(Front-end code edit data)
=== Begin Enclosure ===

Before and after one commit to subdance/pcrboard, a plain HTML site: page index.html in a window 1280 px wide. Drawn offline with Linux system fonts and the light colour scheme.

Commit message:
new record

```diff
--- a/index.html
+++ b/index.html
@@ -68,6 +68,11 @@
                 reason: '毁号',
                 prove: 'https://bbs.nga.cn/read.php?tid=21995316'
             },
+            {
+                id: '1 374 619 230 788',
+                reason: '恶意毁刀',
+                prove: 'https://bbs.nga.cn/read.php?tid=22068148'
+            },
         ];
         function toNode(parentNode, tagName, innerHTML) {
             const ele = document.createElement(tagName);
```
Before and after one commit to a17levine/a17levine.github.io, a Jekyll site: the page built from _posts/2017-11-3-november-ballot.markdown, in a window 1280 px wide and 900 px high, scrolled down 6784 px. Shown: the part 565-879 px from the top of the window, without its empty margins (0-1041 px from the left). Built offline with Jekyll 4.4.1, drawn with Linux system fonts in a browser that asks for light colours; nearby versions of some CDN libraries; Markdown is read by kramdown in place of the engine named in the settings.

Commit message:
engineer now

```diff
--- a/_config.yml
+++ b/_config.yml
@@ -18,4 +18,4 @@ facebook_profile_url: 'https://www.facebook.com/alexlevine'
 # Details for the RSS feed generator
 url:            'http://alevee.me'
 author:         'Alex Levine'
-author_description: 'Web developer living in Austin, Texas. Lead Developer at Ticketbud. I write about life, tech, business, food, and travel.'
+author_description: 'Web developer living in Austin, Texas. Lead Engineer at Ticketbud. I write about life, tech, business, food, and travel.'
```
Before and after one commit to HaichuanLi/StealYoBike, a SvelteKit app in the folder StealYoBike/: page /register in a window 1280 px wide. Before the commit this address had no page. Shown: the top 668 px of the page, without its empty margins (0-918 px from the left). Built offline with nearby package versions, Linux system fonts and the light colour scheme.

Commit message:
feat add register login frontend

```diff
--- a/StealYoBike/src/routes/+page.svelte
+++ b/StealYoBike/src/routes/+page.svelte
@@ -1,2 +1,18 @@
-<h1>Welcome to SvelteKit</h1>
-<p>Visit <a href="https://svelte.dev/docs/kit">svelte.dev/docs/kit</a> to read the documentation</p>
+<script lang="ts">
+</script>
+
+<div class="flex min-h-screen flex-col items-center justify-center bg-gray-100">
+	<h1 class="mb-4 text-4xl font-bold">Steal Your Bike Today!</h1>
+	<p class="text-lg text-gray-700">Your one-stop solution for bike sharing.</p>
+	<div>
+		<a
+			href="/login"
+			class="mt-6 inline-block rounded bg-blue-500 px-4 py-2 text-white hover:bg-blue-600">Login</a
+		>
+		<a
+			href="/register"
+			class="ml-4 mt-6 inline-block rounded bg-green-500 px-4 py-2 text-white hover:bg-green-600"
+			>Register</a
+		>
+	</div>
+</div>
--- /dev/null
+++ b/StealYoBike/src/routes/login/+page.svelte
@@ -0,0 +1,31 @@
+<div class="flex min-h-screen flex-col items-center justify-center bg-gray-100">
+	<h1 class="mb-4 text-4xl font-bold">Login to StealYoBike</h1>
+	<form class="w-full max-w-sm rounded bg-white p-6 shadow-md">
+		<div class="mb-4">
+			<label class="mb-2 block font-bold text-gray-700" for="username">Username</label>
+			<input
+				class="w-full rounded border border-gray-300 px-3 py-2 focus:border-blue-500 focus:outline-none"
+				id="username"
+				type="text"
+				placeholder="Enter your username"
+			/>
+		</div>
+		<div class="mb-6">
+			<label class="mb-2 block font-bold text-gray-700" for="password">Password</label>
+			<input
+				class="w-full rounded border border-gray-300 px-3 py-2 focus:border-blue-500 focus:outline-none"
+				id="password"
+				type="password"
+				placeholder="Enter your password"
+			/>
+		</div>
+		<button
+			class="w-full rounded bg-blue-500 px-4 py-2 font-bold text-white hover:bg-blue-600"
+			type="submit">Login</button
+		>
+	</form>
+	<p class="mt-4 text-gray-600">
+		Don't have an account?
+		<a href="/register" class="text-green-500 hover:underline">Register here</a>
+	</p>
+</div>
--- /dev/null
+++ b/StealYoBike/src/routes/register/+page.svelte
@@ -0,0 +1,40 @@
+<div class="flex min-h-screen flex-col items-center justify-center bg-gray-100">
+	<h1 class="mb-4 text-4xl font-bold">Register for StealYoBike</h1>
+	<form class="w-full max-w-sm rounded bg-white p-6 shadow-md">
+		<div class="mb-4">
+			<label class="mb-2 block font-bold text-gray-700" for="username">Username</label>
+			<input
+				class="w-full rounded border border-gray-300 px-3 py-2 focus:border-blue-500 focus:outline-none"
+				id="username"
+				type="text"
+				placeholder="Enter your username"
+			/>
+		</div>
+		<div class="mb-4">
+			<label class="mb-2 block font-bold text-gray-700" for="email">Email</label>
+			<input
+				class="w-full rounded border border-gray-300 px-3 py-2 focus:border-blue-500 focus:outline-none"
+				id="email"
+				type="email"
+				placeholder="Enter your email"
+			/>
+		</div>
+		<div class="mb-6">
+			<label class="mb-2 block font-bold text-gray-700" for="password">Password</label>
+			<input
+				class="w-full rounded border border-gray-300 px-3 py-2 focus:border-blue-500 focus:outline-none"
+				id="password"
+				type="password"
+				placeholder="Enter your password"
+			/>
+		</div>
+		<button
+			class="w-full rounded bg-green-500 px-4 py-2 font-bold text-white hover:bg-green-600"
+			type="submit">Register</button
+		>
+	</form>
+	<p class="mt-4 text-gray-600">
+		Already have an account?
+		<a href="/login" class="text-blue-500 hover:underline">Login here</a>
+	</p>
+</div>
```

=== End Enclosure ===

- _Your objective_
Wherever the string "bold" appears in a line of the records above, copy that line.

- _Your solution_
+	<h1 class="mb-4 text-4xl font-bold">Steal Your Bike Today!</h1>
+	<h1 class="mb-4 text-4xl font-bold">Login to StealYoBike</h1>
+			<label class="mb-2 block font-bold text-gray-700" for="username">Username</label>
+			<label class="mb-2 block font-bold text-gray-700" for="password">Password</label>
+			class="w-full rounded bg-blue-500 px-4 py-2 font-bold text-white hover:bg-blue-600"
+	<h1 class="mb-4 text-4xl font-bold">Register for StealYoBike</h1>
+			<label class="mb-2 block font-bold text-gray-700" for="username">Username</label>
+			<label class="mb-2 block font-bold text-gray-700" for="email">Email</label>
+			<label class="mb-2 block font-bold text-gray-700" for="password">Password</label>
+			class="w-full rounded bg-green-500 px-4 py-2 font-bold text-white hover:bg-green-600"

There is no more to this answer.